### Problem
Go through the records and copy each line where the word "with" occurs.

### Material supplied
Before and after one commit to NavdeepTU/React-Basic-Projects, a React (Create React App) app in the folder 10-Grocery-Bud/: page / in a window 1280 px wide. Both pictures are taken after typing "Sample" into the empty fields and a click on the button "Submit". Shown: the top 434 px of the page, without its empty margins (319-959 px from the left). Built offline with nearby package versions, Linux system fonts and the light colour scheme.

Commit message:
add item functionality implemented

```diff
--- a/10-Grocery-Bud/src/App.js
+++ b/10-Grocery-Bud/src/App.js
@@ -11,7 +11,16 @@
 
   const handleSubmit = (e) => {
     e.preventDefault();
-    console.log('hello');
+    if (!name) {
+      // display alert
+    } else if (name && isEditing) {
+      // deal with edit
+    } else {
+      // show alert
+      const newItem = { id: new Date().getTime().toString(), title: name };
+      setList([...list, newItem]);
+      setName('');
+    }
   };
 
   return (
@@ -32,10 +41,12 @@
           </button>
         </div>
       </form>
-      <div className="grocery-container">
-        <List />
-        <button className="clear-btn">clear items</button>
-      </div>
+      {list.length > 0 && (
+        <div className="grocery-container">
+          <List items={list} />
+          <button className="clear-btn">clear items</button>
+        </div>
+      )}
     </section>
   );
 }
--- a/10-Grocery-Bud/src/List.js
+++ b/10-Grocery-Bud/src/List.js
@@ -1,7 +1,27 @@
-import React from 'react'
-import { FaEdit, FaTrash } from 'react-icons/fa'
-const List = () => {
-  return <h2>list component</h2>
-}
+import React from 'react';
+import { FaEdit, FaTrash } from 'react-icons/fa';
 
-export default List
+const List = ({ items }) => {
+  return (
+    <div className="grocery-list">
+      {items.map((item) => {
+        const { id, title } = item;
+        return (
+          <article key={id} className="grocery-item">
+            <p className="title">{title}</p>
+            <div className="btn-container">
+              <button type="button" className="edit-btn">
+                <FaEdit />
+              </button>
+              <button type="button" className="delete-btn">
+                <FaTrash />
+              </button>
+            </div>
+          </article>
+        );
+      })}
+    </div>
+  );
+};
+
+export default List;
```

### Answer to this task
Before and after one commit to NavdeepTU/React-Basic-Projects, a React (Create React App) app in the folder 10-Grocery-Bud/: page / in a window 1280 px wide. Both pictures are taken after typing "Sample" into the empty fields and a click on the button "Submit". Shown: the top 434 px of the page, without its empty margins (319-959 px from the left). Built offline with nearby package versions, Linux system fonts and the light colour scheme.
+      // deal with edit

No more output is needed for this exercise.